The Commission has authorized the Hornsdale Power Reserves megawatt increase and consulted the public about the company's electricity generation license. The Commission's final decision was released on June 13, 2020.
"The Commission assessed Hornsdale Power Reserve Pty Ltd’s application for an electricity generation licence against the relevant provisions of the Electricity Act 1996 and the Essential Services Commission Act 2002 and determined that all relevant criteria under those Acts have been satisfied. It has therefore approved the application,” it said in an official statement.

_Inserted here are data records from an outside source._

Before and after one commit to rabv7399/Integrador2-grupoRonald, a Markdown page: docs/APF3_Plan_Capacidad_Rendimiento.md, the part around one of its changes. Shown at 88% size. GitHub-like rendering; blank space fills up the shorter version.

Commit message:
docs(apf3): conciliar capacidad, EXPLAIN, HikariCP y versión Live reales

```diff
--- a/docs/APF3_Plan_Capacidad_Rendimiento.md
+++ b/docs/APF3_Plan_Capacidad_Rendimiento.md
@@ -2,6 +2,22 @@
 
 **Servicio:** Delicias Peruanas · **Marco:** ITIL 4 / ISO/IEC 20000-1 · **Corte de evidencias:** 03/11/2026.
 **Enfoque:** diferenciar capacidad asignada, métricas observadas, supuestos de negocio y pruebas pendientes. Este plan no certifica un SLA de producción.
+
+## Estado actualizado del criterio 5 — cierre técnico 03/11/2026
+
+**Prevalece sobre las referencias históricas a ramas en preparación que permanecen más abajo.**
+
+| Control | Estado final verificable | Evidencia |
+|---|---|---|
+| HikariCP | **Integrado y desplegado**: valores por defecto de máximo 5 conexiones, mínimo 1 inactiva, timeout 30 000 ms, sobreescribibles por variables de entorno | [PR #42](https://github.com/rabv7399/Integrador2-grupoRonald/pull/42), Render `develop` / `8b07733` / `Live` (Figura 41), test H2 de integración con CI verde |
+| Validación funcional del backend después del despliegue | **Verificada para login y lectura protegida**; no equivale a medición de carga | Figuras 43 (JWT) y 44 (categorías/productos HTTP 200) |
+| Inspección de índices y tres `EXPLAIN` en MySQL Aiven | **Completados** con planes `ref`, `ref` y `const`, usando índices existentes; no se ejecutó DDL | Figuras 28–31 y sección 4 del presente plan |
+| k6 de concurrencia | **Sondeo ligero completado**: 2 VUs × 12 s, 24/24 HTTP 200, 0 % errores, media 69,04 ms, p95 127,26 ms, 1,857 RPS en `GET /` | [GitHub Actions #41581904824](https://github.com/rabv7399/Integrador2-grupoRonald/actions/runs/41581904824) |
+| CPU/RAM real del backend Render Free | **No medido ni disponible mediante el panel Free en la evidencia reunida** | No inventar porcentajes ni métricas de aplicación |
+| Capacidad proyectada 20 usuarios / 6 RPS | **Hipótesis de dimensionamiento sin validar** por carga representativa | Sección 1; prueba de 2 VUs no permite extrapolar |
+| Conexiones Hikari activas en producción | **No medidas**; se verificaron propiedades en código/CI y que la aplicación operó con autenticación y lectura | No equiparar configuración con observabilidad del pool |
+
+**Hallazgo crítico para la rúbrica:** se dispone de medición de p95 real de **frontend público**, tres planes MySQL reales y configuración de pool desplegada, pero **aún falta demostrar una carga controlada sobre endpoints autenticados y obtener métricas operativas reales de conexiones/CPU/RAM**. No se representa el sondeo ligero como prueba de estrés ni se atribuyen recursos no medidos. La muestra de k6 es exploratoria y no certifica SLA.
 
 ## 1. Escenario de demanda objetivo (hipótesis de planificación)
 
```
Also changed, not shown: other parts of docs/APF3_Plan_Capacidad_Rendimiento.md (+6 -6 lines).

According to Renew Economy, The Hornsdale Power Reserve has finished its 50% expansion with Tesla’s Powerpacks. The full power of the reserve is now 150MW/194MWh from 100MW/129MWh. Besides electricity generation, Tesla’s Powerpacks are expected to provide other services that have yet to be defined.
The Hornsdale Power Reserve will provide “synthetic inertia” to the grid, acting as a virtual power plant that Tesla has dubbed its' Virtual Machine Mode (VMM). In addition to the reserve's inertial benefits, Tesla’s Autobidder platform may help regulate the input and output of energy in its Powerpacks at Hornsdale.
Besides South Australia, Tesla was granted an electricity generation license in the UK. Given the similarities between the licenses, Tesla could construct a similar facility—like the Hornsdale Power Reserve—in the European country and provide support to the grid.
Tesla also registered Giga Shanghai as an electricity generator and transmission business in China, completing the Energy Department’s growth in key parts of the world. Back home, in the United States, Tesla has partnered with PG&E to install its Megapacks in Moss Landing. The project is poised to be one of the largest energy storage facilities in the world.
Recently, Jefferies raised TSLA’s target price from US$650 to US$1,200 and gave it a BUY rating. Jefferies analyst Phillippe Houchois made the call after concluding that the transition to EVs and renewable energy would accelerate because of the global pandemic.
Tesla has been recognized as a leader in both the battery electric vehicle (BEV) market and the renewable energy market for quite some time now. And recent power consumption and generation trends around the world support Houchois' conclusion.Follow @PurplePanda88
About the Author
Ma. Claribelle Deveza
Longtime writer and news/book editor. Writing about Tesla allows me to contribute something good to the world, while doing something I love.